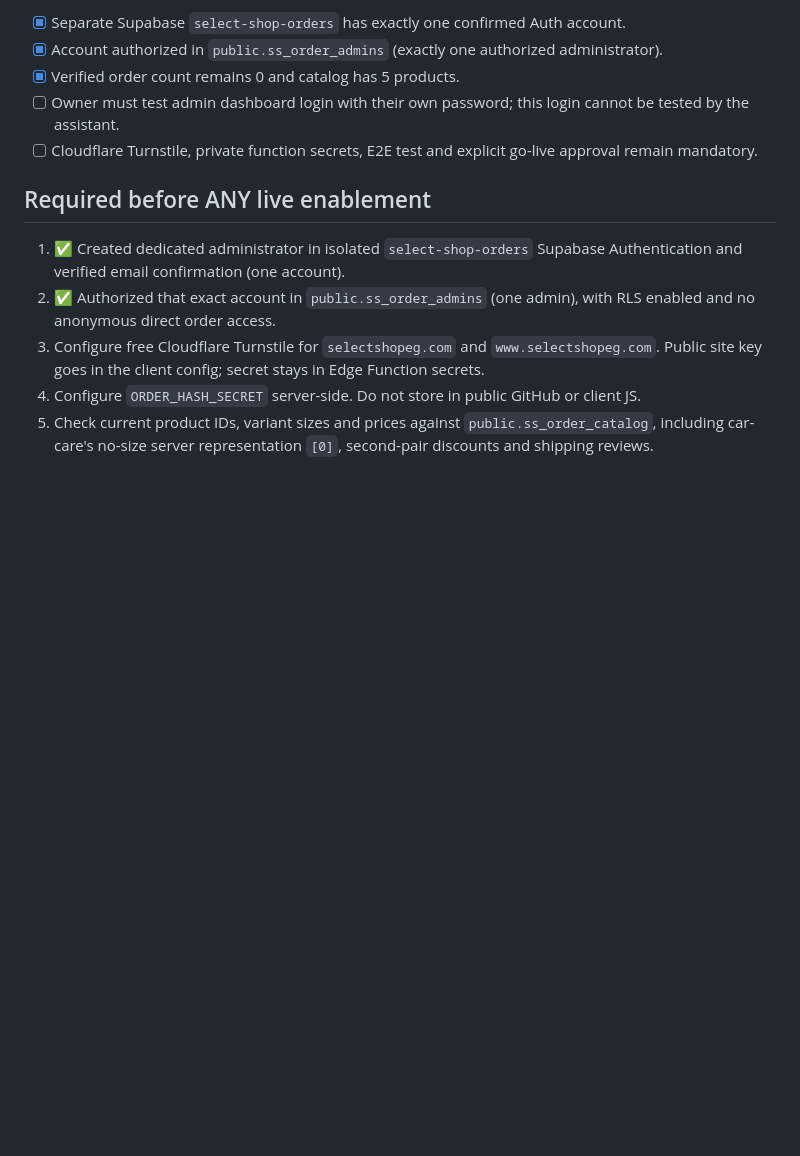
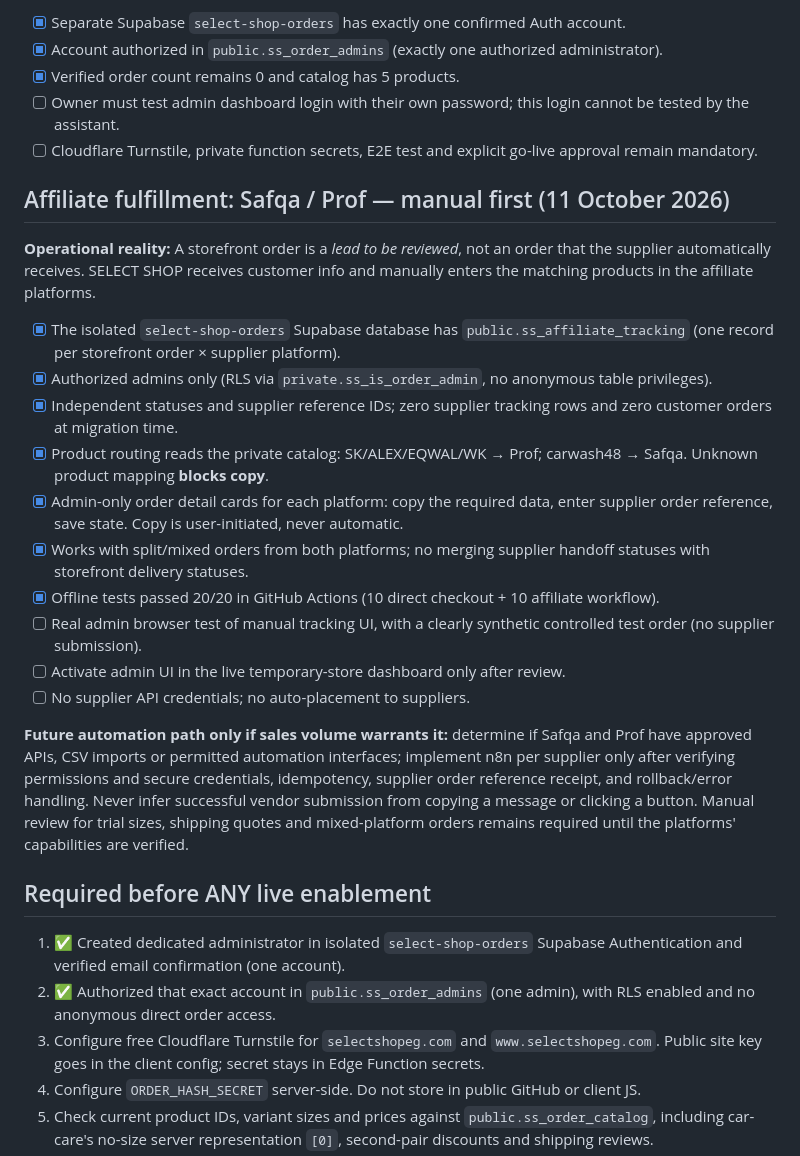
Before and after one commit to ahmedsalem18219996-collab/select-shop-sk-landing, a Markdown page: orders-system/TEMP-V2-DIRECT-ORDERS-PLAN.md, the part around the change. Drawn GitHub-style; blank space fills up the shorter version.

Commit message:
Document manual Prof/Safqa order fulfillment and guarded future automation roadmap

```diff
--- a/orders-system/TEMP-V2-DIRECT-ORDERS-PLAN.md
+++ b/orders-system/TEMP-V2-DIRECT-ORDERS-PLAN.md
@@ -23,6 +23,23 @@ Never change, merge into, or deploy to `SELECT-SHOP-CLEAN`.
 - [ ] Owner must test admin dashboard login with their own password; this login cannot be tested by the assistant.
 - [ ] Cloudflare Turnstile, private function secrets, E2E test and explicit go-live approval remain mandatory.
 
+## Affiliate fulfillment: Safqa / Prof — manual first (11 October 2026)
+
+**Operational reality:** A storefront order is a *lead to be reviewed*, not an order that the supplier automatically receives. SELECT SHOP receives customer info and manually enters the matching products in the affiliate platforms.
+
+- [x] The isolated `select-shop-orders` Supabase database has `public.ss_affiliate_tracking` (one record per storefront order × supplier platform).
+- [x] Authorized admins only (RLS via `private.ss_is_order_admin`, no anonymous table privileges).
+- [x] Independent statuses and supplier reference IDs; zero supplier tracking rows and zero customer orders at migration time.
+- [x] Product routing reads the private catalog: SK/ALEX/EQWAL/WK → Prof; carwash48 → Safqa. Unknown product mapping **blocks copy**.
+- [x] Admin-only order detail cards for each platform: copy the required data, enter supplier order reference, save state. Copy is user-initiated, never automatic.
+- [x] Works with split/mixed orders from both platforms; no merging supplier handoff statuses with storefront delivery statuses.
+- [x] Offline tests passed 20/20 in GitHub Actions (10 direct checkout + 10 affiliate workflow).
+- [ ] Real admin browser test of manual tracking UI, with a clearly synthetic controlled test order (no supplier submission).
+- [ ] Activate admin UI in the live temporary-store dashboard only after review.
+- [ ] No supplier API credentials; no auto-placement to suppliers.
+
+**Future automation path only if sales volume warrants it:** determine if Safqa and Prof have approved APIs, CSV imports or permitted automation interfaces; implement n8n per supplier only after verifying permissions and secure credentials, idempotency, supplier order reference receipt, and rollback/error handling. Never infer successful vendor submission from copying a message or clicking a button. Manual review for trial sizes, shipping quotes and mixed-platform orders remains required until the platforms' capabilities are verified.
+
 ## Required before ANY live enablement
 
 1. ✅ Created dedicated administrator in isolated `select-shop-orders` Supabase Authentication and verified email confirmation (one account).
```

┄┄┄┄┄┄

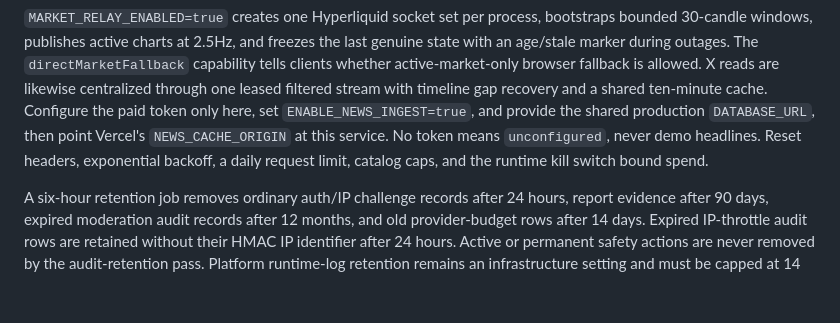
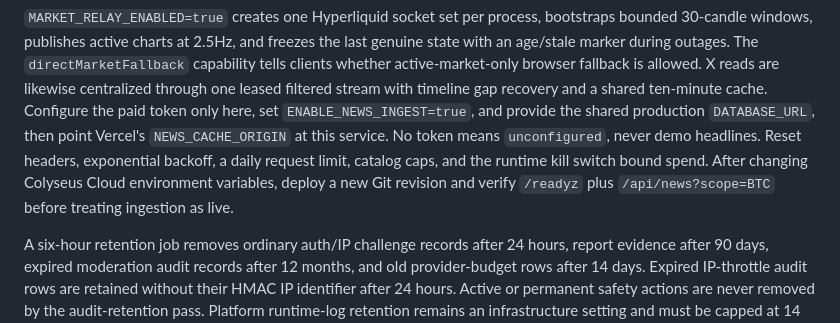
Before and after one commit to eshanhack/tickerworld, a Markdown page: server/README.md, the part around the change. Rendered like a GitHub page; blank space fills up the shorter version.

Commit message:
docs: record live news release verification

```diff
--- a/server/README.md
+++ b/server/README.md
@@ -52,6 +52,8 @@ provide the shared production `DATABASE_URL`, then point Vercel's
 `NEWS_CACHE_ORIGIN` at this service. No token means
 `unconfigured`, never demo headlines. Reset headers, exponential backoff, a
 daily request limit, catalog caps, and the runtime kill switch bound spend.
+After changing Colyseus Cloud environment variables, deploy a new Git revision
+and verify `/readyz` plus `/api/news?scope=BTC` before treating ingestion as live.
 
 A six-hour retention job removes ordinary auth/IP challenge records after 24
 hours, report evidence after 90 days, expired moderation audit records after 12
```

┄┄┄┄┄┄

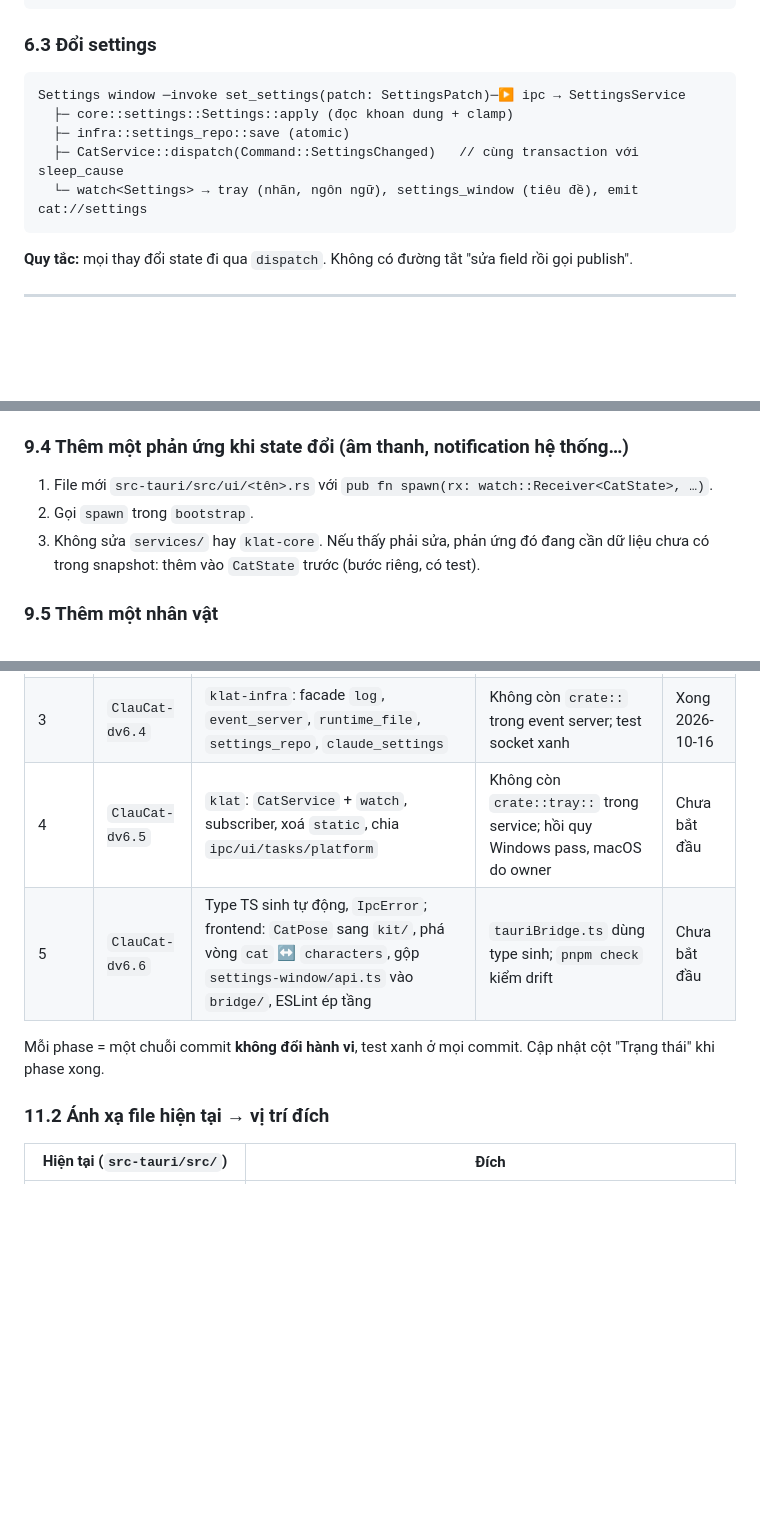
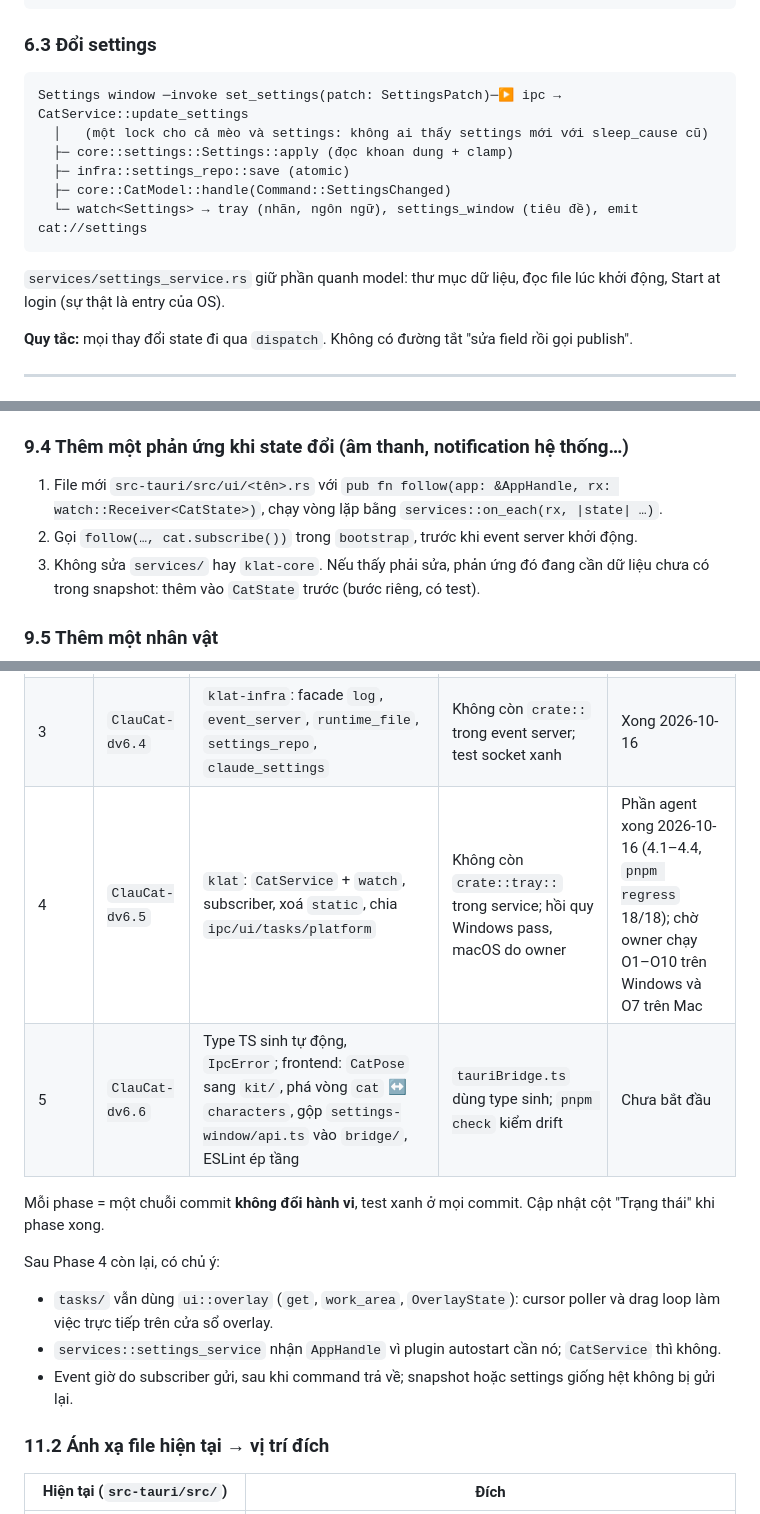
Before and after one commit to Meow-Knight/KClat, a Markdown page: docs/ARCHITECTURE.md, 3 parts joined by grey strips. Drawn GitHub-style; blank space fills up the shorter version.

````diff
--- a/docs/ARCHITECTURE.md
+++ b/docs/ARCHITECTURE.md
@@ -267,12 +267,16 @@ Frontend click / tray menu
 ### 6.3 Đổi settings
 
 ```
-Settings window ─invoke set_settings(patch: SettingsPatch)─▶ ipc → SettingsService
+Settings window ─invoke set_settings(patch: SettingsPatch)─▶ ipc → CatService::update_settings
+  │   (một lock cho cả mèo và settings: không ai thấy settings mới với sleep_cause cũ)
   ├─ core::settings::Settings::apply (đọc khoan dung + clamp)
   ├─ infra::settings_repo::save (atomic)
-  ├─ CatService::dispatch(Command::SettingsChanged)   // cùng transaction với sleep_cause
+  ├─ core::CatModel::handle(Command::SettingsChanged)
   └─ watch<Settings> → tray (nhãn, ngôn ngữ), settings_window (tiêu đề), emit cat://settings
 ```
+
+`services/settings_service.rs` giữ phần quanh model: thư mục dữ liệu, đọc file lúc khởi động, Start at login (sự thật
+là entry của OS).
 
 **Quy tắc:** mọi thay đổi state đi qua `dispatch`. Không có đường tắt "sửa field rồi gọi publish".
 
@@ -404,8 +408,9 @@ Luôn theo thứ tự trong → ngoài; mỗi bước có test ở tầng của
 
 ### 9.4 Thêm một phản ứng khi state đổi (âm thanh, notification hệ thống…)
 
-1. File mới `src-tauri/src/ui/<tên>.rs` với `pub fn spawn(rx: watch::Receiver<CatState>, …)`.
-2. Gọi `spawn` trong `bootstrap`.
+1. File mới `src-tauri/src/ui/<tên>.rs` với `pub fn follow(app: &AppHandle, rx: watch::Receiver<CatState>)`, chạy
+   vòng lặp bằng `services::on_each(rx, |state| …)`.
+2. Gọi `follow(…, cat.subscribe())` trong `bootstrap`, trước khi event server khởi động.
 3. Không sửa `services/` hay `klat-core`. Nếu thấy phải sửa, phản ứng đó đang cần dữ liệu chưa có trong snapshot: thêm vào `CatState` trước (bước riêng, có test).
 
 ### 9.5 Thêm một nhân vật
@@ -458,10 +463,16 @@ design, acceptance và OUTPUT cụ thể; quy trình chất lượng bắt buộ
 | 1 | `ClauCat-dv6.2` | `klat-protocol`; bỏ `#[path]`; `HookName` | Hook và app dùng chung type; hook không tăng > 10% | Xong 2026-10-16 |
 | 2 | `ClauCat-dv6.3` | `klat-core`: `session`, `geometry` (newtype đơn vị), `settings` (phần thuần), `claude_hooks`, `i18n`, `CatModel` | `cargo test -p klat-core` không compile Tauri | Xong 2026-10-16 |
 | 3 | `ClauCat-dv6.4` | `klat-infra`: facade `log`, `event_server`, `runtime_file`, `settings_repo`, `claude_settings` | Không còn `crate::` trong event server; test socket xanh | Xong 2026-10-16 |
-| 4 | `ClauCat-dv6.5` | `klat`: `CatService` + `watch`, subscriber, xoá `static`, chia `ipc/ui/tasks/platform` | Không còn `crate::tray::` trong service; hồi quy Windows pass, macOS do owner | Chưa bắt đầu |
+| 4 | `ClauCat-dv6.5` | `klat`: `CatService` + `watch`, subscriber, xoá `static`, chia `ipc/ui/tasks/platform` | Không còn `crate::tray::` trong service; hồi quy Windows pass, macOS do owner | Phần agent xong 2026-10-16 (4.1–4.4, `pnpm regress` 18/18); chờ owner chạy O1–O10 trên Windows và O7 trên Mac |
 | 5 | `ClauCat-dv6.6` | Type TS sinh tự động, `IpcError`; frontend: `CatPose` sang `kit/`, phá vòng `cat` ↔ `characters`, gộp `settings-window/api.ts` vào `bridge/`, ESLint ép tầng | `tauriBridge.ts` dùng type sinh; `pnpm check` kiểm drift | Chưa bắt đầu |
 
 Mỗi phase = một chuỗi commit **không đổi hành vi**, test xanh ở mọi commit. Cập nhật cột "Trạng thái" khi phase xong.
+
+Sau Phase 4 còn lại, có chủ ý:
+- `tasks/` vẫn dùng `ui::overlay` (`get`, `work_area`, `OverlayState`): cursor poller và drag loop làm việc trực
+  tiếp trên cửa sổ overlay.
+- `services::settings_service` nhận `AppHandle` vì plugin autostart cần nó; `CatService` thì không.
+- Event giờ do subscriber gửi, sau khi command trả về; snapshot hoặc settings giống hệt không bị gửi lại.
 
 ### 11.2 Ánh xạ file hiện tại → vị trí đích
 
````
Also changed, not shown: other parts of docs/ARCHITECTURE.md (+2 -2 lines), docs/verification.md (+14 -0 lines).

┄┄┄┄┄┄

▶ [Instructions to follow]
Where a line above contains the string "SettingsChanged", copy that line.

▶ [Task result]
-  ├─ CatService::dispatch(Command::SettingsChanged)   // cùng transaction với sleep_cause
+  ├─ core::CatModel::handle(Command::SettingsChanged)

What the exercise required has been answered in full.